(Extracted records)

• • • • • • •

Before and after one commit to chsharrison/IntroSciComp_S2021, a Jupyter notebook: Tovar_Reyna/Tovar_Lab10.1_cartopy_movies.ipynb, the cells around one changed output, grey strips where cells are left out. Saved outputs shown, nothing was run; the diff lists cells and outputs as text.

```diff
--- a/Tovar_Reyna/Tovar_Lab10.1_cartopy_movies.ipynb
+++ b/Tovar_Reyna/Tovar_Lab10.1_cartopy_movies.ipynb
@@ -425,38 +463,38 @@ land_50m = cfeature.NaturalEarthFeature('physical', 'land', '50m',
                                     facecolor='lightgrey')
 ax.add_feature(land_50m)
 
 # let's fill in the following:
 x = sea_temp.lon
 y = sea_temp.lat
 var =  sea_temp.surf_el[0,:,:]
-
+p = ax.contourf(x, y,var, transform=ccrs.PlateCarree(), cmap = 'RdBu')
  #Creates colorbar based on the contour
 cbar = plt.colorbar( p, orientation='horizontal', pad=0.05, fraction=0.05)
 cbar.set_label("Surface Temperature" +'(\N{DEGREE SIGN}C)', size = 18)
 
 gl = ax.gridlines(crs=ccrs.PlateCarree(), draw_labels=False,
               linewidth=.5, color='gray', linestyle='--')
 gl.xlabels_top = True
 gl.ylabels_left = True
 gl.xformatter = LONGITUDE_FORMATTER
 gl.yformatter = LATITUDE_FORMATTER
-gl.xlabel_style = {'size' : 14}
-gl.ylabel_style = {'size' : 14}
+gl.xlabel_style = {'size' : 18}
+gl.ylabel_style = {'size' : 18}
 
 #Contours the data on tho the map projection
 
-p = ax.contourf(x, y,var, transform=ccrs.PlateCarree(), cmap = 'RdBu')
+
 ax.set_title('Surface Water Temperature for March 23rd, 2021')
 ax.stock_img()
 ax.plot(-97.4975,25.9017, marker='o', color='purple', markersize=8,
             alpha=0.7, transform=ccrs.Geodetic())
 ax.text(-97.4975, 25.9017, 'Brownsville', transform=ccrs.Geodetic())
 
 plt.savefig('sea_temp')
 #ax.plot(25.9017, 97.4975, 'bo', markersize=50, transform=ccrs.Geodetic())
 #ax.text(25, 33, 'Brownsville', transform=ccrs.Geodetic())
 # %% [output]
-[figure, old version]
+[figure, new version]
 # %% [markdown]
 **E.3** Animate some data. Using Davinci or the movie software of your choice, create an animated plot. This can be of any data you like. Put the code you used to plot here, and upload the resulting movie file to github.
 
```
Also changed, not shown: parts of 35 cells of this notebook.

• • • • • • •

All lines holding the word "Geodetic" must be copied from the data.

▶ **Response for this exercise**
             alpha=0.7, transform=ccrs.Geodetic())
 ax.text(-97.4975, 25.9017, 'Brownsville', transform=ccrs.Geodetic())
 #ax.plot(25.9017, 97.4975, 'bo', markersize=50, transform=ccrs.Geodetic())
 #ax.text(25, 33, 'Brownsville', transform=ccrs.Geodetic())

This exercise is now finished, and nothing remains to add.